Having picked the wrong lifeboat, Labor seems set to clamber back on the Titanic. With the mast broken, the rudder lost and the rocks looming, the backbench's panic is understandable: and their despair is far more credible than Julia Gillard's claim that the raft really is afloat and making headway.
Gillard's problem is that like all regicides, her legitimacy rests solely on being able to deliver for her backers; with that in tatters, the result is mayhem not seen in federal politics since the collapse of the Scullin Labor government in 1931. But at least that government shattered on matters of principle; bereft of principles from the outset, the Gillard government has none over which to brawl.
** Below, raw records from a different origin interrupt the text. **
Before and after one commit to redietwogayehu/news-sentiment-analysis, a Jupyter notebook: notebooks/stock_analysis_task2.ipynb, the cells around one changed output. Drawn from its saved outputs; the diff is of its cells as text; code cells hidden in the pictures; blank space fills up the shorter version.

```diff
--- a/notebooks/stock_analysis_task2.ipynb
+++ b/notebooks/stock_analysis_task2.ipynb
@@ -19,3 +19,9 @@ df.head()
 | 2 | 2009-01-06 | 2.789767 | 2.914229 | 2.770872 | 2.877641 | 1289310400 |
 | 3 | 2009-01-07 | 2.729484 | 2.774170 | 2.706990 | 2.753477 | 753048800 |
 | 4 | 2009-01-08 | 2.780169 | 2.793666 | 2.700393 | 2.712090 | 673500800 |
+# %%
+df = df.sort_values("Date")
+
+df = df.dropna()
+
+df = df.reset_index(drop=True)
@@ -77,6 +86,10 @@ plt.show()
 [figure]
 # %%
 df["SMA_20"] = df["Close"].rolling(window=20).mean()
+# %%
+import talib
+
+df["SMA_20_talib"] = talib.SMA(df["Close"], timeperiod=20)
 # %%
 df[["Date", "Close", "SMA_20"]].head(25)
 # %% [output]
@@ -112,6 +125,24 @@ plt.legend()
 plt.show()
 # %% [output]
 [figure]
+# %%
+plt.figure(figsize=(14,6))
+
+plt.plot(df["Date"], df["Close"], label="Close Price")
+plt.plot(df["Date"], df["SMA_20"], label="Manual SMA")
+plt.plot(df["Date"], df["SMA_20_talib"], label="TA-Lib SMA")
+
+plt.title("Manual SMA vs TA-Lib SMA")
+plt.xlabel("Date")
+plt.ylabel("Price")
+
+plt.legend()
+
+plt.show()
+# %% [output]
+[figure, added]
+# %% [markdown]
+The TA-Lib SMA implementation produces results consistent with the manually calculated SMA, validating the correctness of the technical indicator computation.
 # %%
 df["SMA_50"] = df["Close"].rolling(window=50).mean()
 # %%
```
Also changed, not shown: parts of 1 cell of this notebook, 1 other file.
Little wonder its death agonies have all the dignity of a fight between rabid dogs.
But far from managing those threats, Gillard seems intent on entrenching as many bad policies as she can, while locking in one unaffordable spending commitment after the other. Captive to the unions that created her, her goal is to spoil Tony Abbott's pitch, regardless of the costs.
Even more than the scandals that have swirled about her, it is that willingness to undermine our prosperity that makes Gillard unfit to govern. Even more than the chaos that surrounds her, it breaks faith with the electorate, compromising its right to change course. And even more than the repeated failures, it is why Labor's only refuge is on the ship of fools.